### PROMPT
Whenever a line carries the word "translateX", pull it out of the entries.

[Collected data entries]
*** Block opens ***
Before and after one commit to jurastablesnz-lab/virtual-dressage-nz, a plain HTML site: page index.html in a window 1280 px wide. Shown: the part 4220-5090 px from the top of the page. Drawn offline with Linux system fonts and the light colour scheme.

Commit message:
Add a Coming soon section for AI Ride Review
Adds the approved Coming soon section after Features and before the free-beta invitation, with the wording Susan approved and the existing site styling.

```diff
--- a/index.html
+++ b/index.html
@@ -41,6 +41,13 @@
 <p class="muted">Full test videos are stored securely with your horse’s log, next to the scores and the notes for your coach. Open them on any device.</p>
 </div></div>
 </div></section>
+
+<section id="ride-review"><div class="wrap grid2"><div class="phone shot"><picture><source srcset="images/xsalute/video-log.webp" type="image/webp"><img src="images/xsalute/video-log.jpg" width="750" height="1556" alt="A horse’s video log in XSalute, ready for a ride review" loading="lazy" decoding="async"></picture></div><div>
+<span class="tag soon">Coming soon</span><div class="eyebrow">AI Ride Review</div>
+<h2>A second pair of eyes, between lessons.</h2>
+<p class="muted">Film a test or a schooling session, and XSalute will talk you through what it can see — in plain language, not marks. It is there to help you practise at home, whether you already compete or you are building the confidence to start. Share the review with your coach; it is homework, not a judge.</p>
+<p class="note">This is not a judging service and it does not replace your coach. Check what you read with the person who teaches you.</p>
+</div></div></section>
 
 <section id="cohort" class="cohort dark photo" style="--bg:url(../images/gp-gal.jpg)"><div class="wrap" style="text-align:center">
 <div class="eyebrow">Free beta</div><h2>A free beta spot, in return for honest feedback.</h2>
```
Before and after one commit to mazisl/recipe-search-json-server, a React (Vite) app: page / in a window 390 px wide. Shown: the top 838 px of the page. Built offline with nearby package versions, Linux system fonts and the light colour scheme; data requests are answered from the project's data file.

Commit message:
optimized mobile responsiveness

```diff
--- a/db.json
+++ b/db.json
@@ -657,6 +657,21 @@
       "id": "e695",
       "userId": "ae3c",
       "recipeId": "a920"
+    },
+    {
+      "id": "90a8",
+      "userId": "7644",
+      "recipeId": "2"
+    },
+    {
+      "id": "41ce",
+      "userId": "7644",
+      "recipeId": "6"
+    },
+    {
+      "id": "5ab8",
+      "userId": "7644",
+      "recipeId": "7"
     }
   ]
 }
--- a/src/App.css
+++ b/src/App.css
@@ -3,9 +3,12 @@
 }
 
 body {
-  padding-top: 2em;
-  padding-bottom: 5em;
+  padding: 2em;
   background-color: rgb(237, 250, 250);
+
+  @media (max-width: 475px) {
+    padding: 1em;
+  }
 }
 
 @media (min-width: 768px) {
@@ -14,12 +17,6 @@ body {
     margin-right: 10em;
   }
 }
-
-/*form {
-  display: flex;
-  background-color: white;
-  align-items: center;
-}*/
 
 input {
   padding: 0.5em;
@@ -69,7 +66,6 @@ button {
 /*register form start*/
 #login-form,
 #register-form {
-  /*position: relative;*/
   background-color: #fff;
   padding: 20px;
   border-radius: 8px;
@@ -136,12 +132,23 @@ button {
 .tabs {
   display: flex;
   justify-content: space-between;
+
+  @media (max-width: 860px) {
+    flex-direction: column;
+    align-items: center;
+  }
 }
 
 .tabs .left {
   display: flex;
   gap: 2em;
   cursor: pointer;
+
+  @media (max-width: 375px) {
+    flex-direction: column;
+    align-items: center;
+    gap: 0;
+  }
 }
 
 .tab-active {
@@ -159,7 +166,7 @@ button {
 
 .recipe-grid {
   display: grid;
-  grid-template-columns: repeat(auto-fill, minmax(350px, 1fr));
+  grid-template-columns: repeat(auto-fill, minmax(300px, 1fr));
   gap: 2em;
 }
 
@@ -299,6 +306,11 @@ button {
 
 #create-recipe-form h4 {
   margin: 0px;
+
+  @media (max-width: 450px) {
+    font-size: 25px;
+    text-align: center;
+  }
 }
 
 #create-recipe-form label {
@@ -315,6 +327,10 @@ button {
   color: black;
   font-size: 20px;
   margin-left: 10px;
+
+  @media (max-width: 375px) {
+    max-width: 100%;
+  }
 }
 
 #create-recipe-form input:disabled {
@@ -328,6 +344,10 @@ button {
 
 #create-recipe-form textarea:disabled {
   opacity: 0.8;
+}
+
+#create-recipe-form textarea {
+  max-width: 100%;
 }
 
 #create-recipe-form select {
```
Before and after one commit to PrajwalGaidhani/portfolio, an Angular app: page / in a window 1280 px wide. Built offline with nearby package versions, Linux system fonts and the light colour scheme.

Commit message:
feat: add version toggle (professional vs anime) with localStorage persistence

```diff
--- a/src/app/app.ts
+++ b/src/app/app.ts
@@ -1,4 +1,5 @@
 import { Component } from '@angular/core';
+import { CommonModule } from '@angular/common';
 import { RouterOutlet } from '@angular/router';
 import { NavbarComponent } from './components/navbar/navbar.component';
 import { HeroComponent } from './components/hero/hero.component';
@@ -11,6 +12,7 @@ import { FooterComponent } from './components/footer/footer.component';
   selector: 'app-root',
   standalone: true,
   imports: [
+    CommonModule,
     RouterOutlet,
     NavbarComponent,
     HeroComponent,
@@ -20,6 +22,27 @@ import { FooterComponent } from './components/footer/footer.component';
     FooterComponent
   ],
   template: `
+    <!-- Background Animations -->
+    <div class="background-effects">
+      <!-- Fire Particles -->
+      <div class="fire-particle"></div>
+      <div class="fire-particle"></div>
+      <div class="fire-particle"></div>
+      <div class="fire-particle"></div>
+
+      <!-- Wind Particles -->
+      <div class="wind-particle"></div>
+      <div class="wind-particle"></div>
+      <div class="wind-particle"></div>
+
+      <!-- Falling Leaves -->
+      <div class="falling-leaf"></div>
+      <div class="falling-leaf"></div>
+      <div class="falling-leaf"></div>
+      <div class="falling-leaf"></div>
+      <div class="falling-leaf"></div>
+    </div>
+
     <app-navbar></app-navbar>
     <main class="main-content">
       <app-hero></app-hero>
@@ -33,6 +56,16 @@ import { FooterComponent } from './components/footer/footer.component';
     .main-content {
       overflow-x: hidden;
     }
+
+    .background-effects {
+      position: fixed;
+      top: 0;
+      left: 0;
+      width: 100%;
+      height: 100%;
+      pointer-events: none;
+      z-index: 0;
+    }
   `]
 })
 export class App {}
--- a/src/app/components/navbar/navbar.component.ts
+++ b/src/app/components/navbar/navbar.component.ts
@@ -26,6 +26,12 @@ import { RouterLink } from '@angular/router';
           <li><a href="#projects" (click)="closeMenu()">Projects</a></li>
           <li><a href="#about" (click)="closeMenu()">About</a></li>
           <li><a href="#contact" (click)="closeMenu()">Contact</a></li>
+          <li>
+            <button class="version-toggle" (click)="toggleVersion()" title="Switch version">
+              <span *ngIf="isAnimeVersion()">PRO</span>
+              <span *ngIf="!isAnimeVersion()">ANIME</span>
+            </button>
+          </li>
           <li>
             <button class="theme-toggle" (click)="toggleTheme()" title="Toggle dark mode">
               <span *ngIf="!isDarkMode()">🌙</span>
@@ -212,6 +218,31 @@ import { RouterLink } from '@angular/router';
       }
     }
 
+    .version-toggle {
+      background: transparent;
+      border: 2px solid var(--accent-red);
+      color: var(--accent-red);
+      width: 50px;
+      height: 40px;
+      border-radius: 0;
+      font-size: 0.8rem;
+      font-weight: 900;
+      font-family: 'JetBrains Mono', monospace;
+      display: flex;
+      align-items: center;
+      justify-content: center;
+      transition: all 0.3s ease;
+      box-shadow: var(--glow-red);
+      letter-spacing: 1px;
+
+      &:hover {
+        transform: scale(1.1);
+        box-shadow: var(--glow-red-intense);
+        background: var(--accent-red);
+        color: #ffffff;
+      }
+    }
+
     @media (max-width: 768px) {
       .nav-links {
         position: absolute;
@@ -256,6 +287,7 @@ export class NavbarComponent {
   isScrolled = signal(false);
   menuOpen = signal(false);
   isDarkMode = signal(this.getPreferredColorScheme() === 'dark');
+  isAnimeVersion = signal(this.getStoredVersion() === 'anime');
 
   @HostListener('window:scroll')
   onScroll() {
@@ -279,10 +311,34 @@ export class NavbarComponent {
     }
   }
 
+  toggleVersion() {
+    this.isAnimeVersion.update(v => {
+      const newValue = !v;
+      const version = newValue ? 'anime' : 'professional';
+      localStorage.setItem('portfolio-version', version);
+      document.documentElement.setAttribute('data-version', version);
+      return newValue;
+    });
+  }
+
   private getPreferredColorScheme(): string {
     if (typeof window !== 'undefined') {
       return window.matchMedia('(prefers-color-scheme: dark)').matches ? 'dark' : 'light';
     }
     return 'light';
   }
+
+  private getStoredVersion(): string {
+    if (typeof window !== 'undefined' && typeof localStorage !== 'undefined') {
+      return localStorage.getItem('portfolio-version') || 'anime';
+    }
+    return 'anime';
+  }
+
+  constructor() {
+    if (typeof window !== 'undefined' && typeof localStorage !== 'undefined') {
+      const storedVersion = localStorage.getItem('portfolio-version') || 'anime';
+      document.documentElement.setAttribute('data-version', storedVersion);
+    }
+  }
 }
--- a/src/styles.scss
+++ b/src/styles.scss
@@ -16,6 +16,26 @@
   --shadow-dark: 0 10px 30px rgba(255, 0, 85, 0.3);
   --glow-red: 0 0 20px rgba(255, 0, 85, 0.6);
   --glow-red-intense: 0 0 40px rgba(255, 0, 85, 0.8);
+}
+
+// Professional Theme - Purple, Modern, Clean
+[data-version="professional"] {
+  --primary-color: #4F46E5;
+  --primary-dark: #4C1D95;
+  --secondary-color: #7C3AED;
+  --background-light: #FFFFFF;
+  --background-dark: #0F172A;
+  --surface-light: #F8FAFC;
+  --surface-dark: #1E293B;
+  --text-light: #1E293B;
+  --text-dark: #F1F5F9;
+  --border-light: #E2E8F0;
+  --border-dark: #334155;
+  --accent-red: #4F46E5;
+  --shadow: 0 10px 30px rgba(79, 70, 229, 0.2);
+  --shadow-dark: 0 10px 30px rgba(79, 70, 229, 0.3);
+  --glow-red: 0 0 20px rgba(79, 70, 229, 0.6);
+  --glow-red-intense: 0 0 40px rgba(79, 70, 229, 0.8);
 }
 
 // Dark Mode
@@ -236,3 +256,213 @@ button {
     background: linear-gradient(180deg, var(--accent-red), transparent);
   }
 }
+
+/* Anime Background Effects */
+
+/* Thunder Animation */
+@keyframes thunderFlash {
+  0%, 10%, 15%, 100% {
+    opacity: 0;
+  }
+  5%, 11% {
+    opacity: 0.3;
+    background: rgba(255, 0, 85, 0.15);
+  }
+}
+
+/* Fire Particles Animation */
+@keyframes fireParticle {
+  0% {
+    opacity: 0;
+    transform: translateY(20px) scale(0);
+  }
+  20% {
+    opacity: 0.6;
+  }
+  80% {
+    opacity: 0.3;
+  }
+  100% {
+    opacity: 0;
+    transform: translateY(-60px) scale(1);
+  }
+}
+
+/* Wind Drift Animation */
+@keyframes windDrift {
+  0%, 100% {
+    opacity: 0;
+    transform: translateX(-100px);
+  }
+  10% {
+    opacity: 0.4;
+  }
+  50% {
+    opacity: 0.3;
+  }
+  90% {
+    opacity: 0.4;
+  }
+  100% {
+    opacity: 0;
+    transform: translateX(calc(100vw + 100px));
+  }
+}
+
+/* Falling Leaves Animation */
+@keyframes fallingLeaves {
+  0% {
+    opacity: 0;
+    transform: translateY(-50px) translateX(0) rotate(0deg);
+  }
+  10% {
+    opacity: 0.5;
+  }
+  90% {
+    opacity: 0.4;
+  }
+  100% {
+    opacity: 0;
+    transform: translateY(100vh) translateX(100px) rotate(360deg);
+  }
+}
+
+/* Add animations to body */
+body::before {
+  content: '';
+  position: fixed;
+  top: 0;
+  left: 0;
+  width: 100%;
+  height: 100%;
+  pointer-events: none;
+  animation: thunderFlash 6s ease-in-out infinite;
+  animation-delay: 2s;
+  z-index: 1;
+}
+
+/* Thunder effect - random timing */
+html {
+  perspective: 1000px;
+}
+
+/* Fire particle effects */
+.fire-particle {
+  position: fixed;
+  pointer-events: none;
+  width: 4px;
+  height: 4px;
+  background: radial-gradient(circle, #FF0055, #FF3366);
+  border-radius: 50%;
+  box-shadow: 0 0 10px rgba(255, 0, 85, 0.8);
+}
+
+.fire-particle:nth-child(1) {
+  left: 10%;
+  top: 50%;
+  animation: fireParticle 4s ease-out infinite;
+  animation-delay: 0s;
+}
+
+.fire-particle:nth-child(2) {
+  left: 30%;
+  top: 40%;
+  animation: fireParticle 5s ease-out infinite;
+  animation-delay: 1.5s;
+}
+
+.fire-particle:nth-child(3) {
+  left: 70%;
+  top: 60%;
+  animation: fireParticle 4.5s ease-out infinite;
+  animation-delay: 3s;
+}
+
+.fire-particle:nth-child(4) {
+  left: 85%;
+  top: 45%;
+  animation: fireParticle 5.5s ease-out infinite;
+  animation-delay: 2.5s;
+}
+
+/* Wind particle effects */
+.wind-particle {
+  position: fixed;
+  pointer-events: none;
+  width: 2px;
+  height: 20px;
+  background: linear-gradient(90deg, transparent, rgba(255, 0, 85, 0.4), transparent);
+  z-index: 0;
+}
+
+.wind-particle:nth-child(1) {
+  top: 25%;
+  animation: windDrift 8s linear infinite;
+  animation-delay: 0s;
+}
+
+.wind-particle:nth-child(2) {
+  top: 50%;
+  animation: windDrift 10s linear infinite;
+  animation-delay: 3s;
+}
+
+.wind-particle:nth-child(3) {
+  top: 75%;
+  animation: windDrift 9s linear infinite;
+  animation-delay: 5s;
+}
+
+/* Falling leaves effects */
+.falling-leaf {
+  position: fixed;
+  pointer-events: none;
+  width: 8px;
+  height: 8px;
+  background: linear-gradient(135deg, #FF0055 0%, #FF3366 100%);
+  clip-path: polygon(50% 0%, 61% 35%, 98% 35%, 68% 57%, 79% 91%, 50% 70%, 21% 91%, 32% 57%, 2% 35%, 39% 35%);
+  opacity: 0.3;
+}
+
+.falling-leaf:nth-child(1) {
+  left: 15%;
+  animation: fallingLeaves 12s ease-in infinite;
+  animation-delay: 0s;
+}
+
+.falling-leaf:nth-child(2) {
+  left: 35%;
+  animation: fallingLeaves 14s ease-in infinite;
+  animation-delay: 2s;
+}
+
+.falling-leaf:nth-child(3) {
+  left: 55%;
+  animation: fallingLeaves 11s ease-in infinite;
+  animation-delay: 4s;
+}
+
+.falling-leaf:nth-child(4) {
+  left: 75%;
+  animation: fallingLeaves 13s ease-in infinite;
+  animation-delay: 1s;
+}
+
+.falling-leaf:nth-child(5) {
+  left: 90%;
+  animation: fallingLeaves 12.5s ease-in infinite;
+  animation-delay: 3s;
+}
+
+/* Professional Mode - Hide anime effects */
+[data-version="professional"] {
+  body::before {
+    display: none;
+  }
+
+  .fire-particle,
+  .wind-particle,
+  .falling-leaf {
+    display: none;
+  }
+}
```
*** Block closes ***
### RESPONSE TO THIS TASK
+    transform: translateX(-100px);
+    transform: translateX(calc(100vw + 100px));
+    transform: translateY(-50px) translateX(0) rotate(0deg);
+    transform: translateY(100vh) translateX(100px) rotate(360deg);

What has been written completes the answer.